"If ever a man had an 'ivory tower', well defended by bars and bolts, it was Eugene Delacroix.. I believe he would willingly have armed it with canon.. 'The one prudence in life is concentration; the one evil is dissipation'" (Emerson)
"I can confidently say that in matters of money and economy Delacroix entirely shared Stendhal's opinion, which reconciled greatness with prudence. 'The intelligent man,' the latter used to say, 'should apply himself to acquiring what is strictly necessary to avoid his having to depend on anybody (in Stendhal's day, this meant an annual income of 6,000 francs); but if, having achieved that degree of security, he wastes time in increasing his fortune, the man's a scoundrel."

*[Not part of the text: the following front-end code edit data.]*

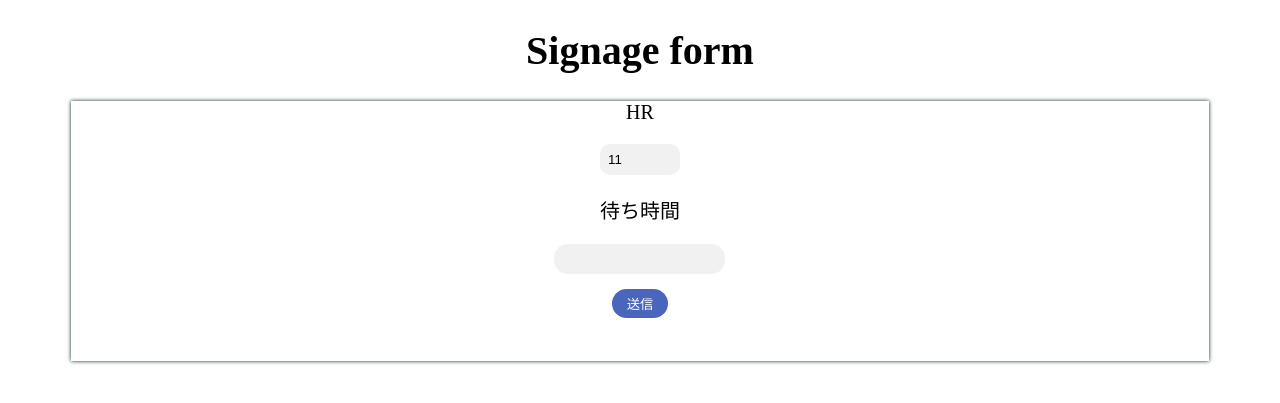
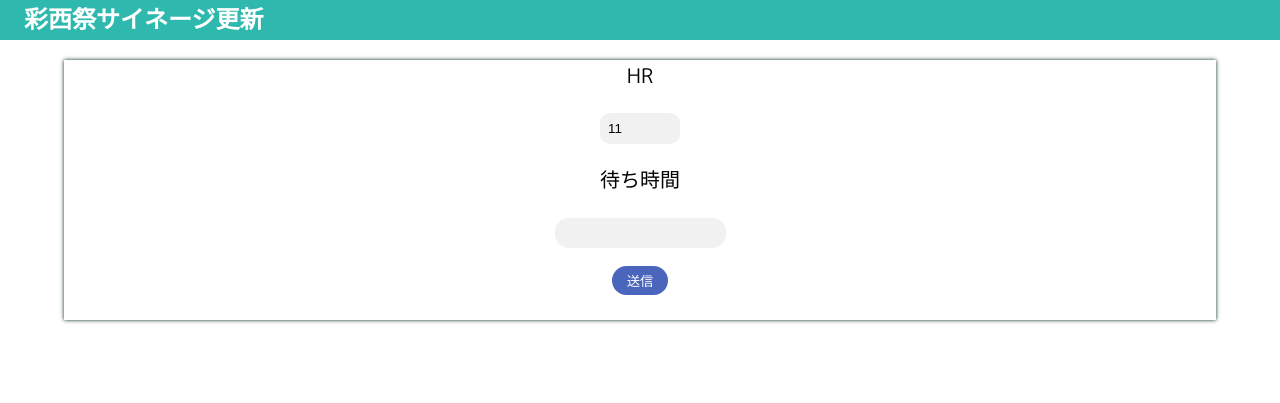
Before and after one commit to koppepan3/sai3, a PHP site: page /submit.html in a window 1280 px wide. Shown: the top 403 px of the page. Run offline with PHP 8.4, Linux system fonts and the light colour scheme.

Commit message:
submit form

```diff
--- a/css/submit.css
+++ b/css/submit.css
@@ -4,13 +4,28 @@ a {
 	transition: all 0.1s linear;
 }
 
-.title h1{
-	font-family:"Century Gothic";
+.header h1{
+	font-size: 3vh;
+	text-align: left !important;
+	color: white;
+	margin: 0;
+	margin-left: 3vh;
+}
+
+.header{
+	height: 5vh;
+	width: 100vw;
+	background-color: rgb(47, 185, 174);
+	margin: 0;
+	padding: 0;
 }
 
 body{
 	text-align: center;
 	font-size: 20px;
+	font-family: 'M PLUS 1p', sans-serif;
+	margin: 0;
+	padding: 0;
 }
 
 .submittion{
--- a/submit.html
+++ b/submit.html
@@ -3,11 +3,16 @@
   <head>
     <meta charset="utf-8">
     <meta name="viewport" content="width=device-width, initial-scale=1">
+    <link rel="preconnect" href="https://fonts.googleapis.com">
+    <link rel="preconnect" href="https://fonts.gstatic.com" crossorigin>
+    <link href="https://fonts.googleapis.com/css2?family=M+PLUS+1p&display=swap" rel="stylesheet">
     <title>Submit</title>
     <link rel="stylesheet" href="css/submit.css">
   </head>
   <body>
-    <h1 class="title">Signage form</h1>
+    <div class="header">
+      <h1 class="title">彩西祭サイネージ更新</h1>
+    </div>
     <div class="submittion">
       <form action="vote.php" method="post">
         <div class="hr">
```
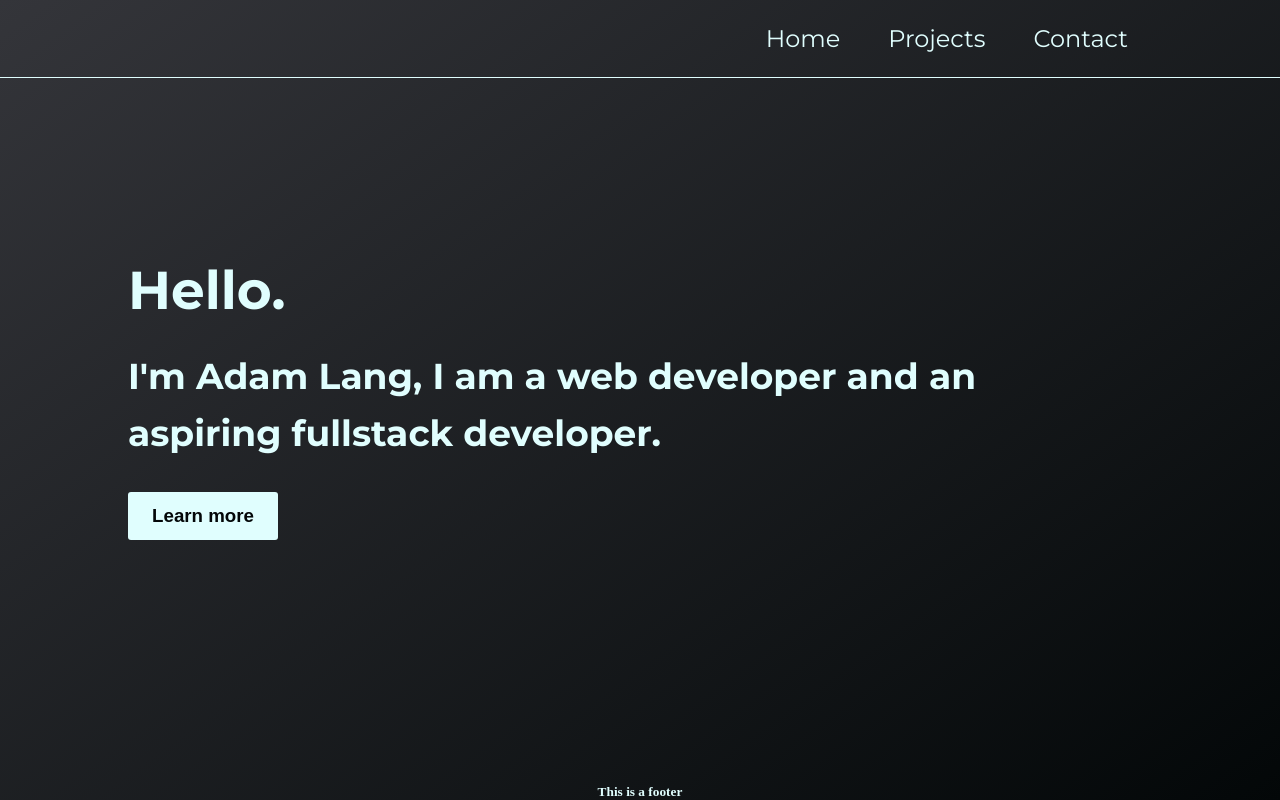
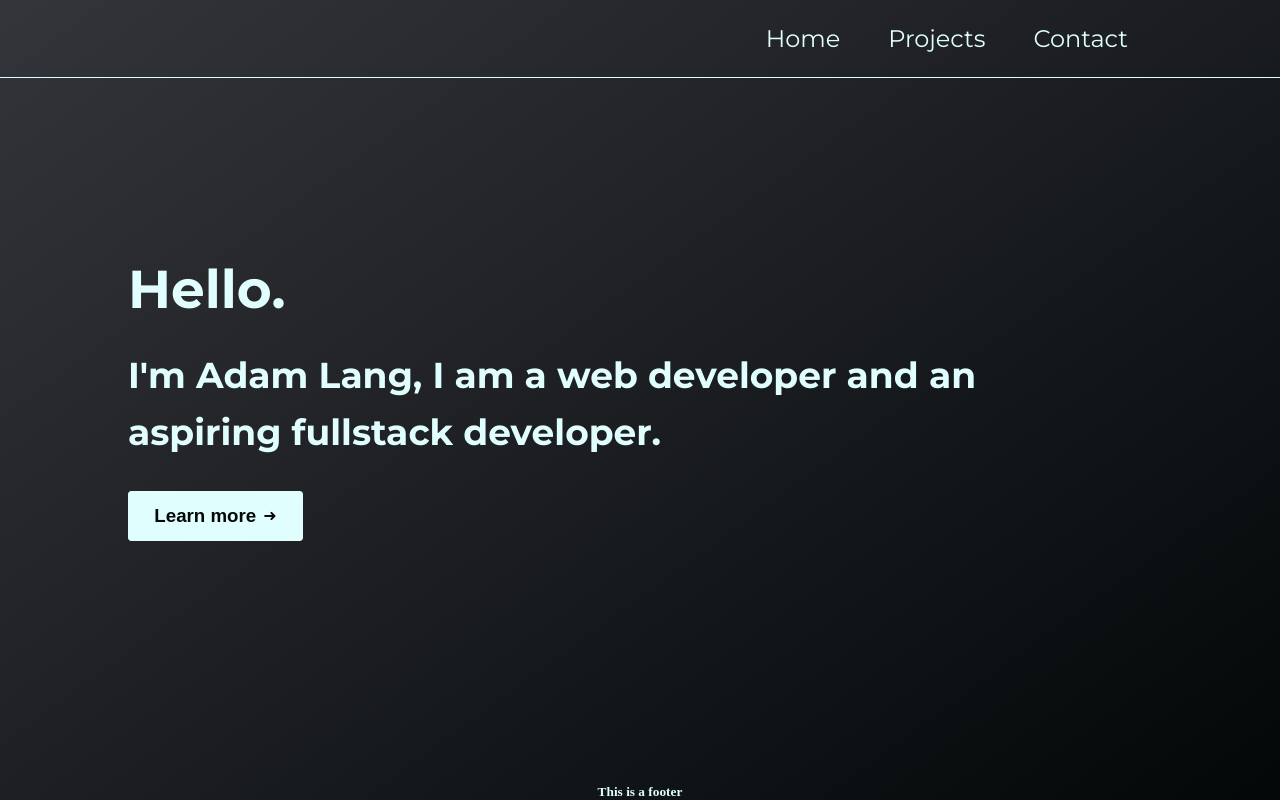
Before and after one commit to adamLangsti/Website, a React (Create React App) app: page / in a window 1280 px wide. Built offline with nearby package versions, Linux system fonts and the light colour scheme.

Commit message:
feat: arrow symbol in button with animation

```diff
--- a/src/components/Hero.js
+++ b/src/components/Hero.js
@@ -10,7 +10,8 @@ const Hero = () => {
                     fullstack developer.
                 </h2>
                 <button className='more-btn'>
-                    <h3 className="more-btn-text">Learn more</h3>
+                    <h3 className='more-btn-text'>Learn more</h3>
+                    <span className='more-btn-arrow'>➜</span>
                 </button>
             </aside>
         </div>
--- a/src/css/index.css
+++ b/src/css/index.css
@@ -58,30 +58,47 @@
 
 .content {
   font-size: 2.25rem;
+  margin-bottom: 30px;
   margin-top: 30px;
   max-width: 870px;
 }
 
 .more-btn {
+  display: flex;
+  align-items: center;
+  justify-content: center;
   color: #030708;
   position: relative;
   border-radius: 3px;
-  border: none;
-  width: 150px;
-  margin-top: 30px;
+  border: 1px solid #e0fefe;
+  width: 175px;
   padding: 13px 23px;
-  background: linear-gradient(to right, #030708 50%, #e0fefe 50%);
-  background-size: 200% 100%;
+  background: linear-gradient(to right, #34353a 50%, #e0fefe 50%);
+  background-size: 210% 100%;
   background-position: right bottom;
-  transition: all 0.4s ease-in-out;
+  transition: all 0.3s ease-in-out;
   font-size: 16px;
   font-weight: 400;
+}
+
+.more-btn:active {
+  transform: scale(0.97);
 }
 
 .more-btn:hover {
   background-position: left bottom;
   color: #e0fefe;
   cursor: pointer;
+  border: 1px solid #e0fefe;
+}
+
+.more-btn:hover .more-btn-arrow {
+  transform: translateX(3px);
+  transition: transform 0.3s;
+}
+
+.more-btn-text {
+  padding-right: 7px;
 }
 
 @media screen and (max-width: 1024px) {
--- a/src/scss/_hero.scss
+++ b/src/scss/_hero.scss
@@ -22,27 +22,41 @@
 .content {
     @extend .header;
     font-size: $font-large * 1.5;
+    margin-bottom: 30px;
     margin-top: 30px;
     max-width: 870px;
 }
 .more-btn {
+    display: flex;
+    align-items: center;
+    justify-content: center;
     color: $primary;
     position: relative;
     border-radius: 3px;
-    border: none;
-    width: 150px;
-    margin-top: 30px;
+    border: 1px solid $accent;
+    width: 175px;
     padding: 13px 23px;
-    background: linear-gradient(to right, $primary 50%, $accent 50%);
-    background-size: 200% 100%;
+    background: linear-gradient(to right, $secondary 50%, $accent 50%);
+    background-size: 210% 100%;
     background-position: right bottom;
-    transition: all 0.4s ease-in-out;
+    transition: all 0.3s ease-in-out;
     font-size: 16px;
     font-weight: 400;
+    &:active {
+        transform: scale(0.97);
+    }
     &:hover {
         background-position: left bottom;
         color: $accent;
         cursor: pointer;
+        border: 1px solid $accent;
+        .more-btn-arrow {
+            transform: translateX(3px);
+            transition: transform 0.3s;
+        }
+    }
+    &-text {
+        padding-right: 7px;
     }
 }
 @media screen and (max-width: 1024px) {
@@ -59,12 +73,3 @@
         margin-left: 20vw;
     }
 }
-
-// height: 40px;
-// width: 125px;
-// border: 1px solid blue;
-// font-size: 1.13636rem;
-// font-weight: 400;
-// font-family: 'Montserrat', sans-serif;
-// border-radius: 10px;
-// margin-top: 25px;
```
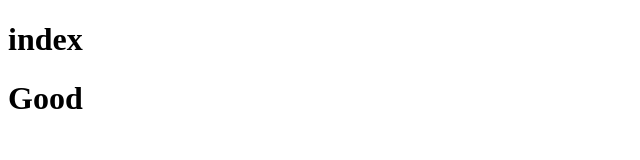
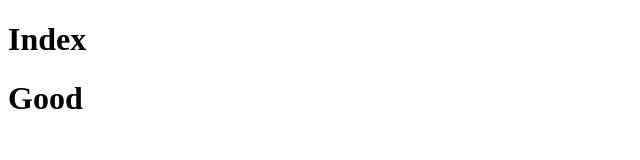
Before and after one commit to KEERTHIKA30/sample-1, a plain HTML site: page index.html in a window 1280 px wide. Shown: the full height of the page, 0-640 px from the left. Drawn offline with Linux system fonts and the light colour scheme.

Commit message:
Update index.html

```diff
--- a/index.html
+++ b/index.html
@@ -6,7 +6,7 @@
 	<title>Document</title>
 </head>
 <body>
-	<h1>index</h1>
+	<h1>Index</h1>
 	<h1>Good</h1>
 </body>
 </html>
```
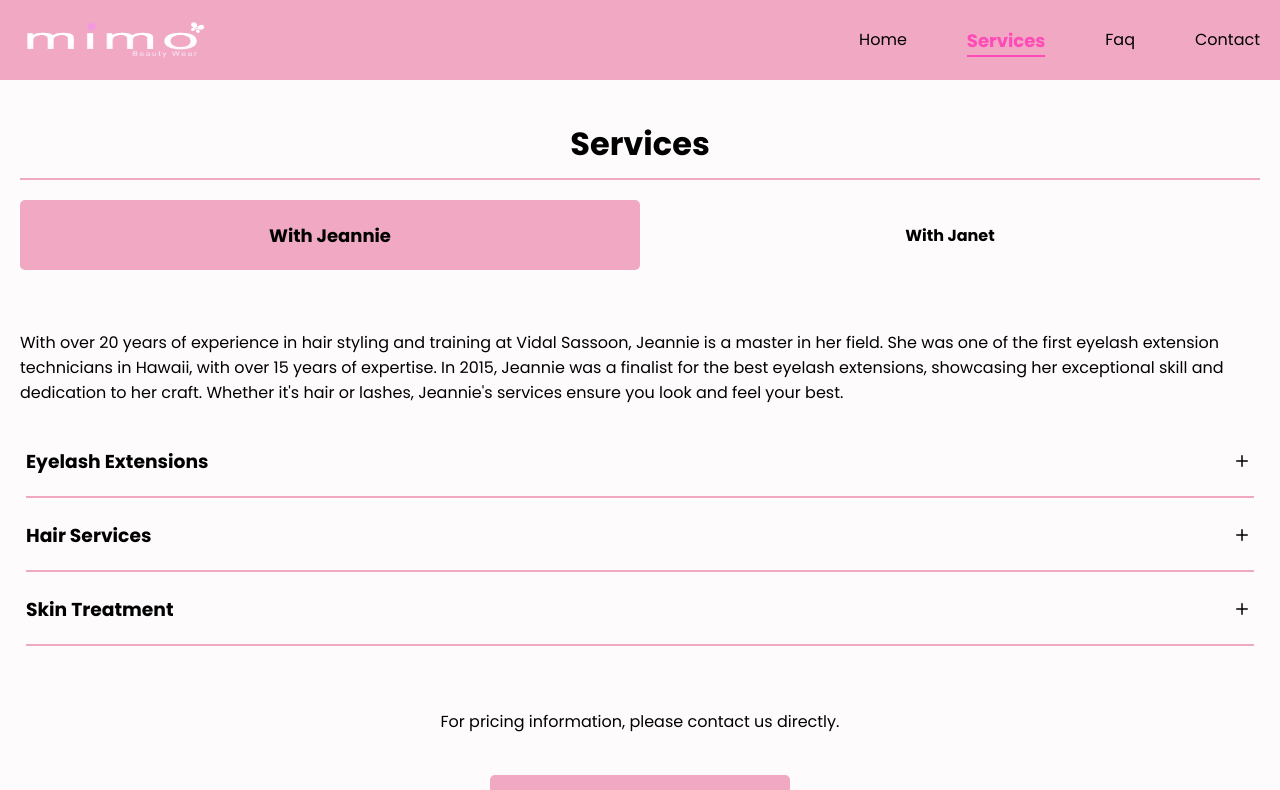
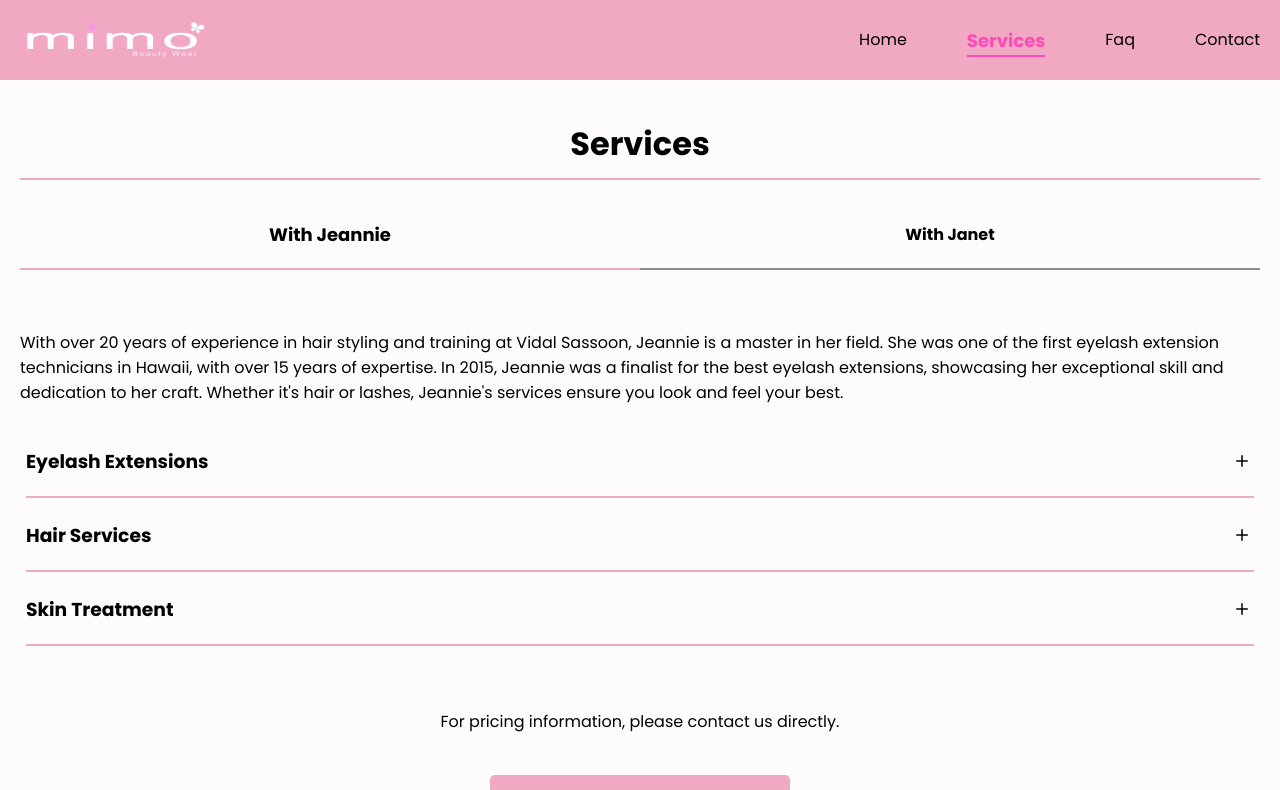
Before and after one commit to BrandonGatewood/MimoBeautyWear, a React (Vite) app: page /Services in a window 1280 px wide. Shown: the top 790 px of the page. Built offline with nearby package versions, Linux system fonts and the light colour scheme.

Commit message:
changed tab view

```diff
--- a/src/css/pages/services.css
+++ b/src/css/pages/services.css
@@ -17,16 +17,22 @@
     width: 50%;
     border: none;
     background-color: var(--white);
-    border-radius: 5px;
     font-size: medium;
     font-weight: 600;
+    border-bottom: 2px solid var(--disabled);
 }
-.workerButton:hover {
+.workerButtonLeft:hover {
     border: 2px solid var(--primary);
+    border-radius: 5px 5px 0 5px;
+}
+
+.workerButtonRight:hover {
+    border: 2px solid var(--primary);
+    border-radius: 5px 5px 5px 0;
 }
 .active {
     font-size: large;
-    background-color: var(--primary);
+    border-bottom: 2px solid var(--primary);
 }
 
 .content {
--- a/src/index.css
+++ b/src/index.css
@@ -7,6 +7,7 @@
   --white: #FEFBFC;
   --black: #000;
   --active: #FF4BB8;
+  --disabled: #8B8B8B;
 }
 
 
--- a/src/pages/Services.jsx
+++ b/src/pages/Services.jsx
@@ -21,8 +21,8 @@ const Services = () => {
         </div>
 
         <div className="servicesContent">
-            <button className={ toggle === 1 ? "workerButton active" : "workerButton" } onClick={ () => setToggle(1) }>With Jeannie</button>
-            <button className={ toggle === 2 ? "workerButton active" : "workerButton" } onClick={ () => setToggle(2) }>With Janet</button>
+            <button className={ toggle === 1 ? "workerButton workerButtonLeft active" : "workerButton workerButtonLeft" } onClick={ () => setToggle(1) }>With Jeannie</button>
+            <button className={ toggle === 2 ? "workerButton workerButtonRight active" : "workerButton workerButtonRight" } onClick={ () => setToggle(2) }>With Janet</button>
         </div>
 
         <div className={ toggle === 1 ? "show-content" : "content" }>
```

I had low expectations for the Conspiracy show but was immediately sold on the great work of curators Douglas Eklund and Ian Alteveer, who were paid the highest compliment by The Nation and The New York Times, whose Tom Friedman is caricatured by one Sue Williams drawing, both accusing them of abdicating the Metropolitan Museum's duty as a left gatekeeper. The floor of the Breuer includes three works previously mentioned here: Mike Kelley's Educational Complex and his friend Williams' All Roads Lead to Langley and iv. Ronald Reagan & William Casey, joined by a generous sampling of her works that characteristically drew the most ire from those two publications. Another Kelly friend, Jim Shaw, contributes the large installation The Miracle of Compounded Interest (below). Other standouts are Alfredo Jaar's display on Kissinger and Öyvind Fahlström's "World Map" of human rights abuses and colonial grabs from 1972.